WHAT YOU HAVE TO DO.
Below is a listing; write it out exactly and drop any images from it.

SUPPLIED DATA.

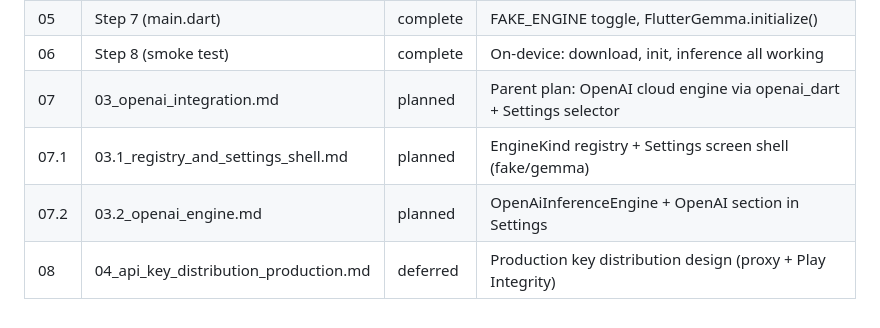
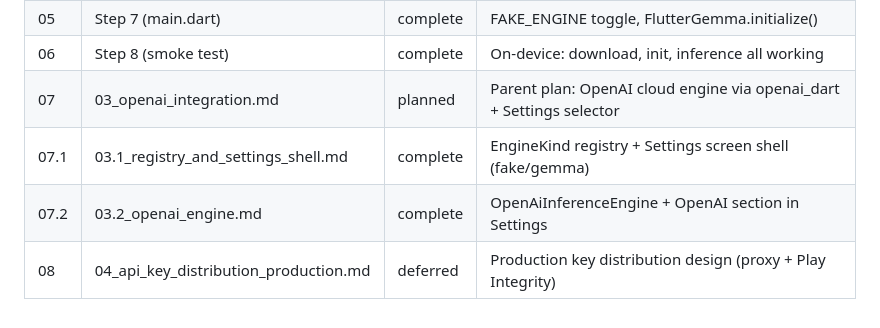
Before and after one commit to Pitrified/flutter-setup-project, a Markdown page: plans/00_tracking.md, the part around the change. Drawn GitHub-style.

Commit message:
docs(tracking): mark 07.1 and 07.2 complete

```diff
--- a/plans/00_tracking.md
+++ b/plans/00_tracking.md
@@ -106,6 +106,6 @@ Single source of truth for progress across all phases.
 | 05 | Step 7 (main.dart) | complete | FAKE_ENGINE toggle, FlutterGemma.initialize() |
 | 06 | Step 8 (smoke test) | complete | On-device: download, init, inference all working |
 | 07 | 03_openai_integration.md | planned | Parent plan: OpenAI cloud engine via openai_dart + Settings selector |
-| 07.1 | 03.1_registry_and_settings_shell.md | planned | EngineKind registry + Settings screen shell (fake/gemma) |
-| 07.2 | 03.2_openai_engine.md | planned | OpenAiInferenceEngine + OpenAI section in Settings |
+| 07.1 | 03.1_registry_and_settings_shell.md | complete | EngineKind registry + Settings screen shell (fake/gemma) |
+| 07.2 | 03.2_openai_engine.md | complete | OpenAiInferenceEngine + OpenAI section in Settings |
 | 08 | 04_api_key_distribution_production.md | deferred | Production key distribution design (proxy + Play Integrity) |
```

EXERCISE OUTPUT.
Before and after one commit to Pitrified/flutter-setup-project, a Markdown page: plans/00_tracking.md, the part around the change. Drawn GitHub-style.

Commit message:
docs(tracking): mark 07.1 and 07.2 complete

```diff
--- a/plans/00_tracking.md
+++ b/plans/00_tracking.md
@@ -106,6 +106,6 @@ Single source of truth for progress across all phases.
 | 05 | Step 7 (main.dart) | complete | FAKE_ENGINE toggle, FlutterGemma.initialize() |
 | 06 | Step 8 (smoke test) | complete | On-device: download, init, inference all working |
 | 07 | 03_openai_integration.md | planned | Parent plan: OpenAI cloud engine via openai_dart + Settings selector |
-| 07.1 | 03.1_registry_and_settings_shell.md | planned | EngineKind registry + Settings screen shell (fake/gemma) |
-| 07.2 | 03.2_openai_engine.md | planned | OpenAiInferenceEngine + OpenAI section in Settings |
+| 07.1 | 03.1_registry_and_settings_shell.md | complete | EngineKind registry + Settings screen shell (fake/gemma) |
+| 07.2 | 03.2_openai_engine.md | complete | OpenAiInferenceEngine + OpenAI section in Settings |
 | 08 | 04_api_key_distribution_production.md | deferred | Production key distribution design (proxy + Play Integrity) |
```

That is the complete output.